Goal of the exercise
Take the records underneath and set them down exactly.

Source material

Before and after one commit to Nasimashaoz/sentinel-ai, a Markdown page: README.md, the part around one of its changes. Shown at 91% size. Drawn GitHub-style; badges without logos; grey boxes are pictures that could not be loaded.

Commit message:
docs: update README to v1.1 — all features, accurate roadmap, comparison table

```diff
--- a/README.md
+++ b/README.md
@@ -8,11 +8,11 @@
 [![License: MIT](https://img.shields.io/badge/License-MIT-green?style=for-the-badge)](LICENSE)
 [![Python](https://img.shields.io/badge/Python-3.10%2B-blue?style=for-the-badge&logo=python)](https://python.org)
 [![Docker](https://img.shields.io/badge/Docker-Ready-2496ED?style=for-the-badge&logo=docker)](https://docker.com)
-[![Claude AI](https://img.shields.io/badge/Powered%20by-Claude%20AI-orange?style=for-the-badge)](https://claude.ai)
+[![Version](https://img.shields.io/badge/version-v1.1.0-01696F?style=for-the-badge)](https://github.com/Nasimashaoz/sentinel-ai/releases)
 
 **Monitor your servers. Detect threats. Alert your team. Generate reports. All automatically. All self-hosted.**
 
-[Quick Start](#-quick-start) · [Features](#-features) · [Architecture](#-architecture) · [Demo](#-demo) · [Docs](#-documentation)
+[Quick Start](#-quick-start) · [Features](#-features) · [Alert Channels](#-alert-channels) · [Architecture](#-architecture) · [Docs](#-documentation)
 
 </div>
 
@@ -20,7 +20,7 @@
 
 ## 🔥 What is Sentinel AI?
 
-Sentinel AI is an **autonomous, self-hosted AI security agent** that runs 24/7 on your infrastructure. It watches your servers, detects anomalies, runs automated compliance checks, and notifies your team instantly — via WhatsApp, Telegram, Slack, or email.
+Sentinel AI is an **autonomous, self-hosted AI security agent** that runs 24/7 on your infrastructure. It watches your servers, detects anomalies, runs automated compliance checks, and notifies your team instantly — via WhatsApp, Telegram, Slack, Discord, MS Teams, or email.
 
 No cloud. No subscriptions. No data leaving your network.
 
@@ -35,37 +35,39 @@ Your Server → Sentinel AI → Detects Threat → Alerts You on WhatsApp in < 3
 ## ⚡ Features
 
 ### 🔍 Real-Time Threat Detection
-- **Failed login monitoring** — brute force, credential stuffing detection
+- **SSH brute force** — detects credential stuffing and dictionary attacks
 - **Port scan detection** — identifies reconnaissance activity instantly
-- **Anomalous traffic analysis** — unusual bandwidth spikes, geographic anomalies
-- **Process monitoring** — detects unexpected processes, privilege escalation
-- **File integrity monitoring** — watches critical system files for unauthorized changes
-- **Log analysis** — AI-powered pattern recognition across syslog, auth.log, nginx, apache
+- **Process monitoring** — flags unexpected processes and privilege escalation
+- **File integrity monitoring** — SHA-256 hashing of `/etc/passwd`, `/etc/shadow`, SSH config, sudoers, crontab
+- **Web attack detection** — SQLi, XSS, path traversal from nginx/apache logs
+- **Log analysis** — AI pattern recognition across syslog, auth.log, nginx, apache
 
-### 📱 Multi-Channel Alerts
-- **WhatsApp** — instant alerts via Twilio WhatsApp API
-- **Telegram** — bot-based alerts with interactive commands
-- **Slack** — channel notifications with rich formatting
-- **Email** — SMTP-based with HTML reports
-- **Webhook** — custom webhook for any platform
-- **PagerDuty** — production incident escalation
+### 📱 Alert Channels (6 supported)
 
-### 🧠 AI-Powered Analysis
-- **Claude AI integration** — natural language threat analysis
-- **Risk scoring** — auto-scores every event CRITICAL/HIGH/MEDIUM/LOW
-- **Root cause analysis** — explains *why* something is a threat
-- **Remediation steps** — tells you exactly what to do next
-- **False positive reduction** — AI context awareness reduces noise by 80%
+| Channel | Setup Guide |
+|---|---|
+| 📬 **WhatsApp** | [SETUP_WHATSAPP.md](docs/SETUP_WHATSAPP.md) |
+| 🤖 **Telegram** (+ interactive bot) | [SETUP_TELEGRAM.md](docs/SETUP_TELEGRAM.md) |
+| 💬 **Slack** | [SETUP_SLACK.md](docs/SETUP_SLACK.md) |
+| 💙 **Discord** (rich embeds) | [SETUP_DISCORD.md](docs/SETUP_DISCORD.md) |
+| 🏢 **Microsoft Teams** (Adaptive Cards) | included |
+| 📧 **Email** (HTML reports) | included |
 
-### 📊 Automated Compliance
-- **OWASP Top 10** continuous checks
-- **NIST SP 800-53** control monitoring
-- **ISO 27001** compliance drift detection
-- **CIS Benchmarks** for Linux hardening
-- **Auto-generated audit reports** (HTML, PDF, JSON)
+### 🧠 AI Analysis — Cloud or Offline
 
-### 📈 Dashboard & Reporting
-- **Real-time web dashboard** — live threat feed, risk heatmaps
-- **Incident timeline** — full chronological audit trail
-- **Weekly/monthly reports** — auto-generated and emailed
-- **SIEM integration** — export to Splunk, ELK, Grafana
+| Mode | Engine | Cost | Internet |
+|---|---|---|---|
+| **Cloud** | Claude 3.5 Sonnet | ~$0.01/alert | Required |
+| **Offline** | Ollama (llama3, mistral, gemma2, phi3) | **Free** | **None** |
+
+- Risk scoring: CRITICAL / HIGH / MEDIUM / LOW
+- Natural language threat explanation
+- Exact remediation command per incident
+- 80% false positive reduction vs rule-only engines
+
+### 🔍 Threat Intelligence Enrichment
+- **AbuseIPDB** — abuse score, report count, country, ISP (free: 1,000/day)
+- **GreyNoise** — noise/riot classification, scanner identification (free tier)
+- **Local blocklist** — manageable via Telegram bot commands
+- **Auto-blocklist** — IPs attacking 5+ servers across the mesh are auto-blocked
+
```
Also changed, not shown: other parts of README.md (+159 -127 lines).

Answer to this task
Before and after one commit to Nasimashaoz/sentinel-ai, a Markdown page: README.md, the part around one of its changes. Shown at 91% size. Drawn GitHub-style; badges without logos; grey boxes are pictures that could not be loaded.

Commit message:
docs: update README to v1.1 — all features, accurate roadmap, comparison table

```diff
--- a/README.md
+++ b/README.md
@@ -8,11 +8,11 @@
 [![License: MIT](https://img.shields.io/badge/License-MIT-green?style=for-the-badge)](LICENSE)
 [![Python](https://img.shields.io/badge/Python-3.10%2B-blue?style=for-the-badge&logo=python)](https://python.org)
 [![Docker](https://img.shields.io/badge/Docker-Ready-2496ED?style=for-the-badge&logo=docker)](https://docker.com)
-[![Claude AI](https://img.shields.io/badge/Powered%20by-Claude%20AI-orange?style=for-the-badge)](https://claude.ai)
+[![Version](https://img.shields.io/badge/version-v1.1.0-01696F?style=for-the-badge)](https://github.com/Nasimashaoz/sentinel-ai/releases)
 
 **Monitor your servers. Detect threats. Alert your team. Generate reports. All automatically. All self-hosted.**
 
-[Quick Start](#-quick-start) · [Features](#-features) · [Architecture](#-architecture) · [Demo](#-demo) · [Docs](#-documentation)
+[Quick Start](#-quick-start) · [Features](#-features) · [Alert Channels](#-alert-channels) · [Architecture](#-architecture) · [Docs](#-documentation)
 
 </div>
 
@@ -20,7 +20,7 @@
 
 ## 🔥 What is Sentinel AI?
 
-Sentinel AI is an **autonomous, self-hosted AI security agent** that runs 24/7 on your infrastructure. It watches your servers, detects anomalies, runs automated compliance checks, and notifies your team instantly — via WhatsApp, Telegram, Slack, or email.
+Sentinel AI is an **autonomous, self-hosted AI security agent** that runs 24/7 on your infrastructure. It watches your servers, detects anomalies, runs automated compliance checks, and notifies your team instantly — via WhatsApp, Telegram, Slack, Discord, MS Teams, or email.
 
 No cloud. No subscriptions. No data leaving your network.
 
@@ -35,37 +35,39 @@ Your Server → Sentinel AI → Detects Threat → Alerts You on WhatsApp in < 3
 ## ⚡ Features
 
 ### 🔍 Real-Time Threat Detection
-- **Failed login monitoring** — brute force, credential stuffing detection
+- **SSH brute force** — detects credential stuffing and dictionary attacks
 - **Port scan detection** — identifies reconnaissance activity instantly
-- **Anomalous traffic analysis** — unusual bandwidth spikes, geographic anomalies
-- **Process monitoring** — detects unexpected processes, privilege escalation
-- **File integrity monitoring** — watches critical system files for unauthorized changes
-- **Log analysis** — AI-powered pattern recognition across syslog, auth.log, nginx, apache
+- **Process monitoring** — flags unexpected processes and privilege escalation
+- **File integrity monitoring** — SHA-256 hashing of `/etc/passwd`, `/etc/shadow`, SSH config, sudoers, crontab
+- **Web attack detection** — SQLi, XSS, path traversal from nginx/apache logs
+- **Log analysis** — AI pattern recognition across syslog, auth.log, nginx, apache
 
-### 📱 Multi-Channel Alerts
-- **WhatsApp** — instant alerts via Twilio WhatsApp API
-- **Telegram** — bot-based alerts with interactive commands
-- **Slack** — channel notifications with rich formatting
-- **Email** — SMTP-based with HTML reports
-- **Webhook** — custom webhook for any platform
-- **PagerDuty** — production incident escalation
+### 📱 Alert Channels (6 supported)
 
-### 🧠 AI-Powered Analysis
-- **Claude AI integration** — natural language threat analysis
-- **Risk scoring** — auto-scores every event CRITICAL/HIGH/MEDIUM/LOW
-- **Root cause analysis** — explains *why* something is a threat
-- **Remediation steps** — tells you exactly what to do next
-- **False positive reduction** — AI context awareness reduces noise by 80%
+| Channel | Setup Guide |
+|---|---|
+| 📬 **WhatsApp** | [SETUP_WHATSAPP.md](docs/SETUP_WHATSAPP.md) |
+| 🤖 **Telegram** (+ interactive bot) | [SETUP_TELEGRAM.md](docs/SETUP_TELEGRAM.md) |
+| 💬 **Slack** | [SETUP_SLACK.md](docs/SETUP_SLACK.md) |
+| 💙 **Discord** (rich embeds) | [SETUP_DISCORD.md](docs/SETUP_DISCORD.md) |
+| 🏢 **Microsoft Teams** (Adaptive Cards) | included |
+| 📧 **Email** (HTML reports) | included |
 
-### 📊 Automated Compliance
-- **OWASP Top 10** continuous checks
-- **NIST SP 800-53** control monitoring
-- **ISO 27001** compliance drift detection
-- **CIS Benchmarks** for Linux hardening
-- **Auto-generated audit reports** (HTML, PDF, JSON)
+### 🧠 AI Analysis — Cloud or Offline
 
-### 📈 Dashboard & Reporting
-- **Real-time web dashboard** — live threat feed, risk heatmaps
-- **Incident timeline** — full chronological audit trail
-- **Weekly/monthly reports** — auto-generated and emailed
-- **SIEM integration** — export to Splunk, ELK, Grafana
+| Mode | Engine | Cost | Internet |
+|---|---|---|---|
+| **Cloud** | Claude 3.5 Sonnet | ~$0.01/alert | Required |
+| **Offline** | Ollama (llama3, mistral, gemma2, phi3) | **Free** | **None** |
+
+- Risk scoring: CRITICAL / HIGH / MEDIUM / LOW
+- Natural language threat explanation
+- Exact remediation command per incident
+- 80% false positive reduction vs rule-only engines
+
+### 🔍 Threat Intelligence Enrichment
+- **AbuseIPDB** — abuse score, report count, country, ISP (free: 1,000/day)
+- **GreyNoise** — noise/riot classification, scanner identification (free tier)
+- **Local blocklist** — manageable via Telegram bot commands
+- **Auto-blocklist** — IPs attacking 5+ servers across the mesh are auto-blocked
+
```
Also changed, not shown: other parts of README.md (+159 -127 lines).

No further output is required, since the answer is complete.